| Problem requirements |
Pick out every line of the entries below where "Header" occurs, and copy those lines.
(Material supplied Opens)
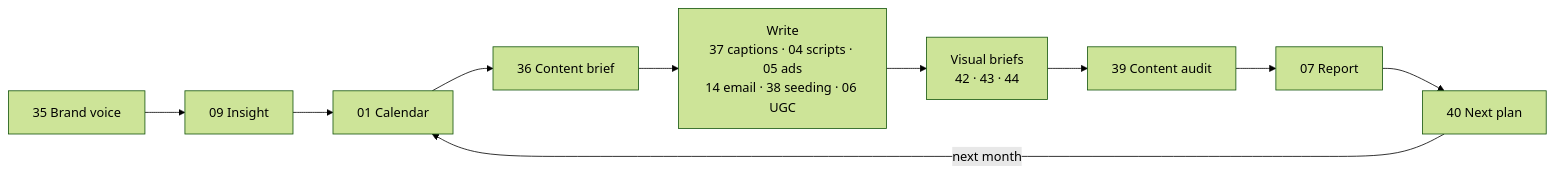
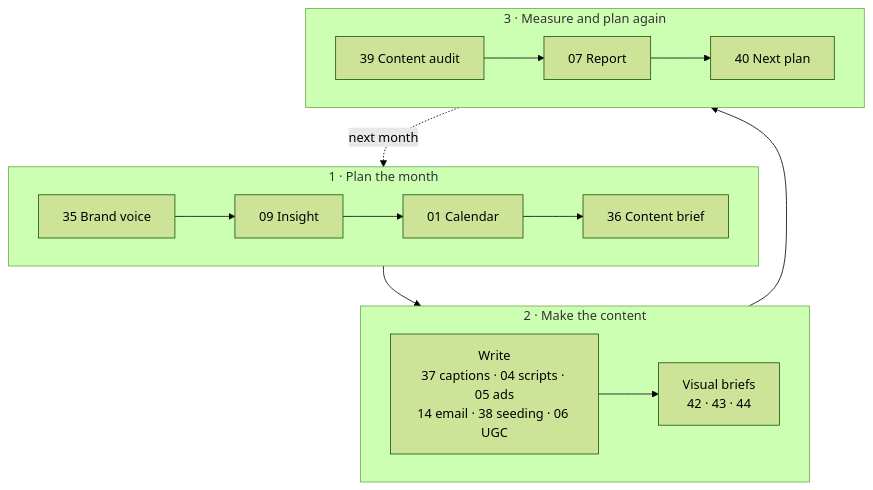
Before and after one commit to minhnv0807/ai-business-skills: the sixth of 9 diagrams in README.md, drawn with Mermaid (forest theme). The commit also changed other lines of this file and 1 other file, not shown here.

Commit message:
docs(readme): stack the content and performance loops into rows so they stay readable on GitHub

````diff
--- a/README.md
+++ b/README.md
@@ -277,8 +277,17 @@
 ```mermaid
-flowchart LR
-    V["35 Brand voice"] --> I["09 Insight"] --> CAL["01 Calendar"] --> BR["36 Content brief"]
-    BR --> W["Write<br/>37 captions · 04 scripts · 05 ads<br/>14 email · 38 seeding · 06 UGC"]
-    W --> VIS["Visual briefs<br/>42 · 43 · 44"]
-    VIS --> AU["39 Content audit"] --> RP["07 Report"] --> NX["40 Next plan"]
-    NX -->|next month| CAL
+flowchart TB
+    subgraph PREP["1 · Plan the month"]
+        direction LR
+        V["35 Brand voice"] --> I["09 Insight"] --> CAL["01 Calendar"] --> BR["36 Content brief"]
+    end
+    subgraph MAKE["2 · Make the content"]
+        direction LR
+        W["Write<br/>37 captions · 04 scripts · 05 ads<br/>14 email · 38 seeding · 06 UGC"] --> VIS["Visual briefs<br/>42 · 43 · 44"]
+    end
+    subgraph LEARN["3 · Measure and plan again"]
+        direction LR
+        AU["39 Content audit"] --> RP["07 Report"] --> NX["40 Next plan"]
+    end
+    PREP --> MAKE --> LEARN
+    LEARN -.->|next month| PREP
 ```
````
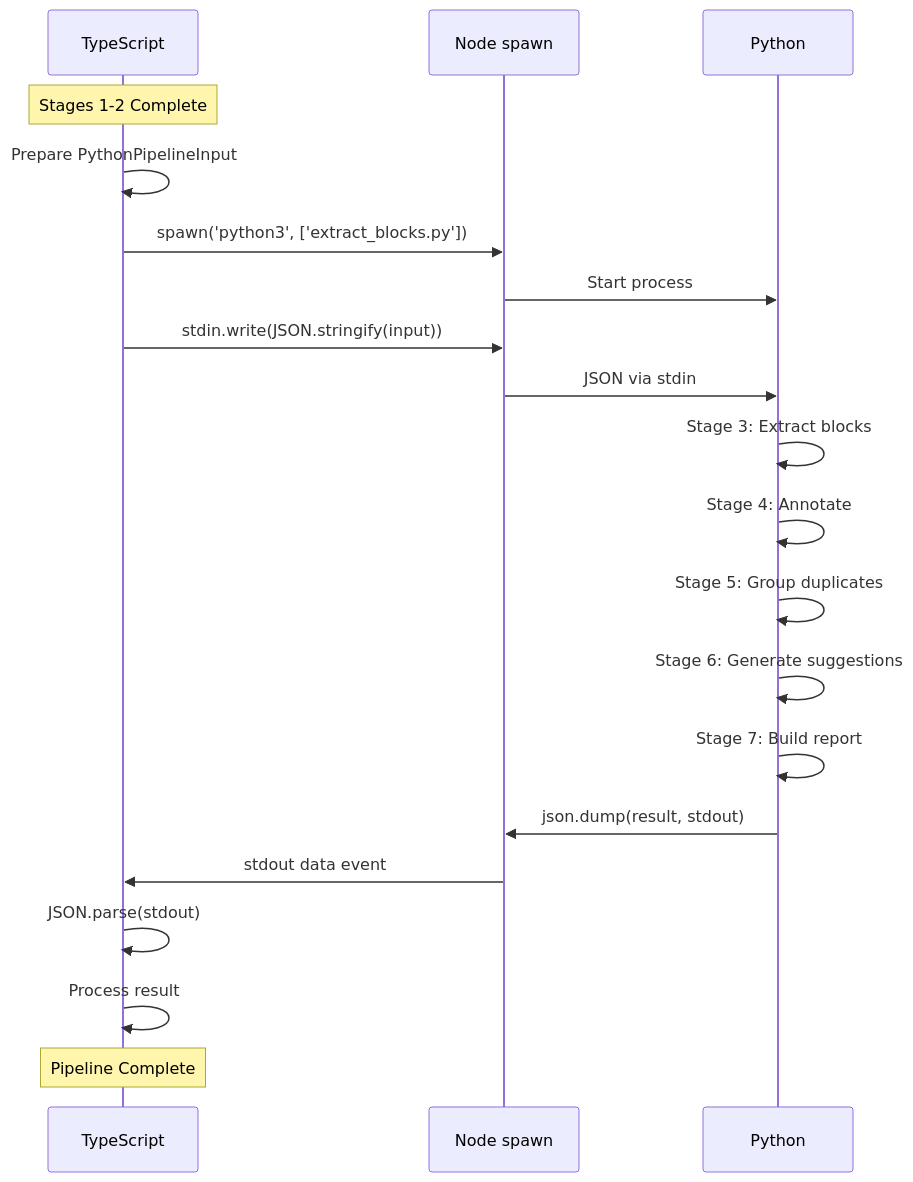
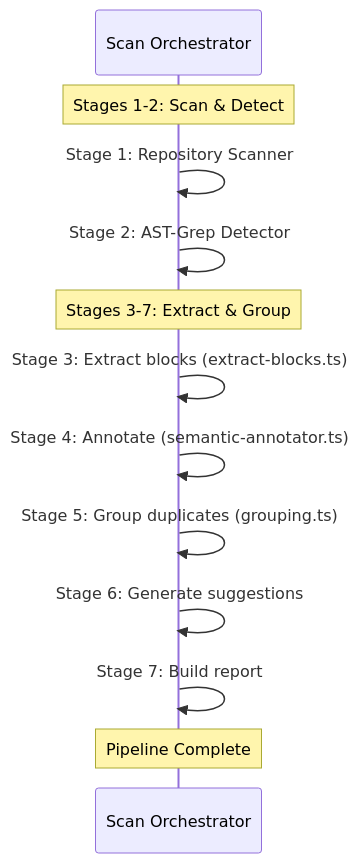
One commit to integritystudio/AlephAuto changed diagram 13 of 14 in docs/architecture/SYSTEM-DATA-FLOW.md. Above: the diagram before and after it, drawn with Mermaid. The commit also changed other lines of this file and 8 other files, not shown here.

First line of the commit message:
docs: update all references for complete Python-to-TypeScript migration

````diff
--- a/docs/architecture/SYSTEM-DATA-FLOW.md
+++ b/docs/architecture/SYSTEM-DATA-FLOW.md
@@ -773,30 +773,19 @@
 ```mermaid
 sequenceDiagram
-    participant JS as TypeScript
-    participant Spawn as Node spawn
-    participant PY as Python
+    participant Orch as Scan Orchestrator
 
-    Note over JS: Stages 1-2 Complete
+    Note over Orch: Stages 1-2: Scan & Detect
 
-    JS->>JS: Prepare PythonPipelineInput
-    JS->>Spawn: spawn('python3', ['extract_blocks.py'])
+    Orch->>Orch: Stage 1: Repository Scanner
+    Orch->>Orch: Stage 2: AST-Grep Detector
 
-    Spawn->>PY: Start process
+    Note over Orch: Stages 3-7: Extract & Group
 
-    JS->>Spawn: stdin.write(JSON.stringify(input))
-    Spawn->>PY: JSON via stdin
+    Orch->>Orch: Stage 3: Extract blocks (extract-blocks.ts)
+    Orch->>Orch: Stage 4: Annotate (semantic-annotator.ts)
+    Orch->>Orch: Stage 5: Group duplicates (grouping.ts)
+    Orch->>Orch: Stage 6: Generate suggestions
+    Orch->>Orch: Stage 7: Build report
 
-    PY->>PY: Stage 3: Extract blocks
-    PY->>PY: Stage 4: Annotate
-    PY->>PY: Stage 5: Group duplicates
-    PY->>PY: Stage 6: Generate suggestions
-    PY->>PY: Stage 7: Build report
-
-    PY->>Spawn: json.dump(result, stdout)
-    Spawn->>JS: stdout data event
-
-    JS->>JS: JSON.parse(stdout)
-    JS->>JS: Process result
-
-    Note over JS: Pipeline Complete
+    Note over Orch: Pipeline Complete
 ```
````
(Material supplied Closes)
(Material supplied Opens)
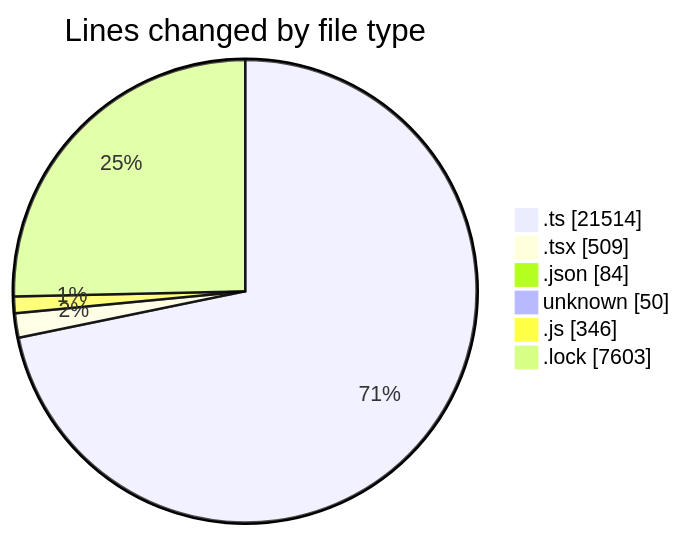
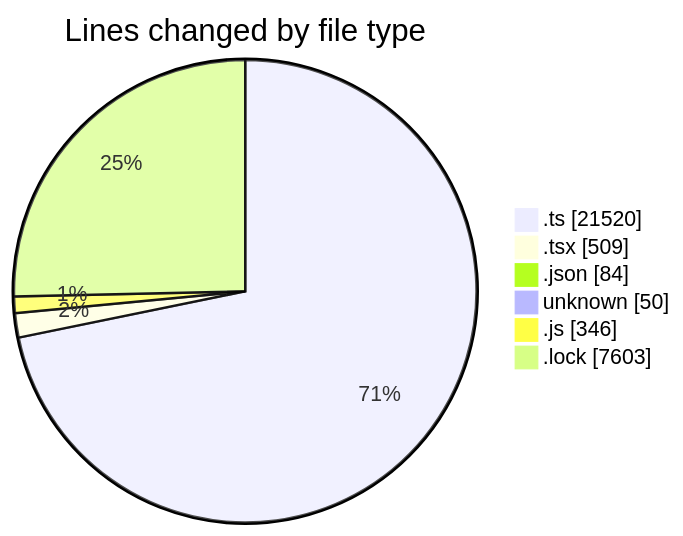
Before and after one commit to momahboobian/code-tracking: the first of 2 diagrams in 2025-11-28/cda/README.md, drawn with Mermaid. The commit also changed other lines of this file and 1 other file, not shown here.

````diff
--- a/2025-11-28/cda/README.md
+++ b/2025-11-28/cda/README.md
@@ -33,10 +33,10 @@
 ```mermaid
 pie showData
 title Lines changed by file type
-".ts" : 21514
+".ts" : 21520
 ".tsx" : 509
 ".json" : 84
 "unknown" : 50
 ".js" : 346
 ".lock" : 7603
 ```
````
(Material supplied Closes)
(Material supplied Opens)
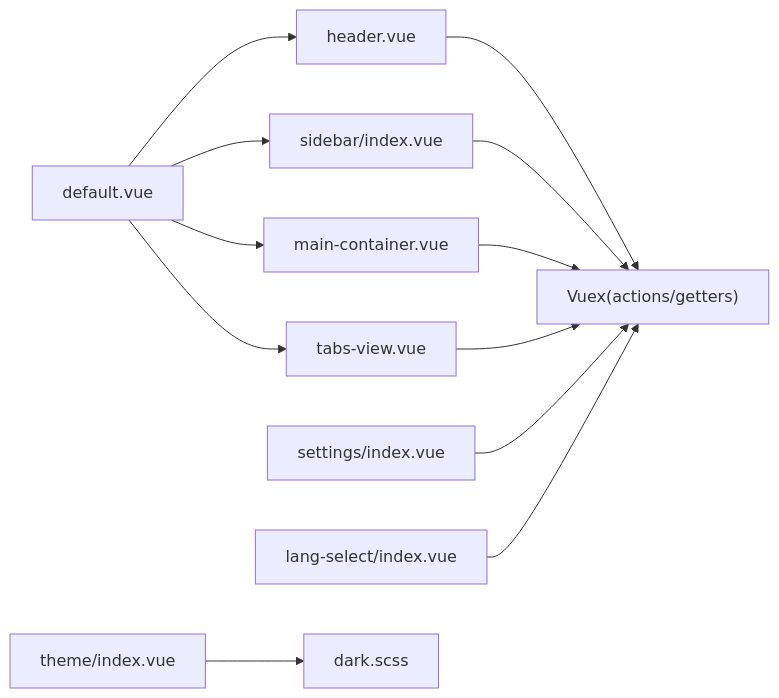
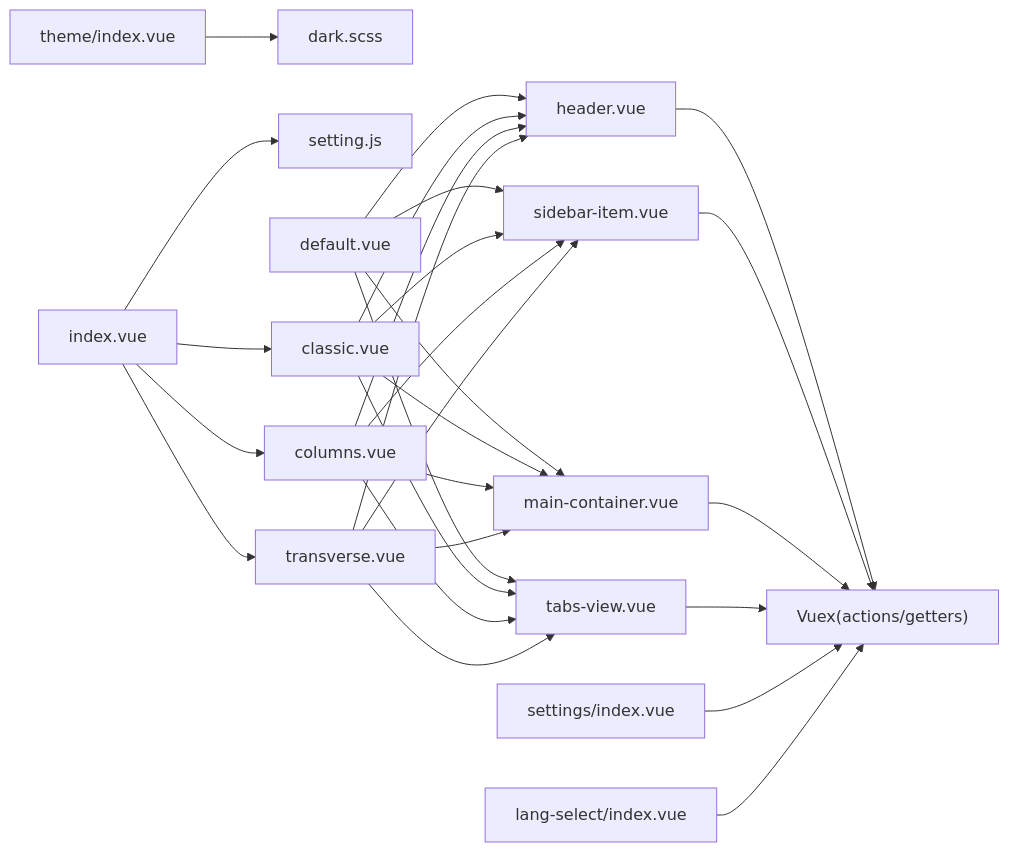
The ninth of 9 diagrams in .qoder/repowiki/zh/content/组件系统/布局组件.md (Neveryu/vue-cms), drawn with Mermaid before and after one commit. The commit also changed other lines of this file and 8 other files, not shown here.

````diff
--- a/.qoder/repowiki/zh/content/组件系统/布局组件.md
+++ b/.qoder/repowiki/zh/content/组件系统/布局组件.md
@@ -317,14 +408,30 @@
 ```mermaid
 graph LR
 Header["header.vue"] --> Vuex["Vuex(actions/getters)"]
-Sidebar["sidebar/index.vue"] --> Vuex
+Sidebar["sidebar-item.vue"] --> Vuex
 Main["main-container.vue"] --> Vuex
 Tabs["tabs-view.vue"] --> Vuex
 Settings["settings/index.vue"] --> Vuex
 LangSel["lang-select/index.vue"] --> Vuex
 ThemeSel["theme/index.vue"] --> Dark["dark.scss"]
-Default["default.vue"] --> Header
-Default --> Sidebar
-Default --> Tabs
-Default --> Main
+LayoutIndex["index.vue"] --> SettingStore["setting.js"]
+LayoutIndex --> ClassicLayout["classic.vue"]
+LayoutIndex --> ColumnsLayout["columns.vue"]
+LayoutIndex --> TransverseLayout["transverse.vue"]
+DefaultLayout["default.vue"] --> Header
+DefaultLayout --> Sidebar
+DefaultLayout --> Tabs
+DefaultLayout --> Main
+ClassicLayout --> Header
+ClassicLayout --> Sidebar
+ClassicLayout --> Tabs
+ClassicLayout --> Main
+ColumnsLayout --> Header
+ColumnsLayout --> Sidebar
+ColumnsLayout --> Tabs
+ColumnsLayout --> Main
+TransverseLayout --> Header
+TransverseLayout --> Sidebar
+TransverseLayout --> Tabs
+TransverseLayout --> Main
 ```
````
(Material supplied Closes)
| Result |
 Header["header.vue"] --> Vuex["Vuex(actions/getters)"]
-Default["default.vue"] --> Header
+DefaultLayout["default.vue"] --> Header
+ClassicLayout --> Header
+ColumnsLayout --> Header
+TransverseLayout --> Header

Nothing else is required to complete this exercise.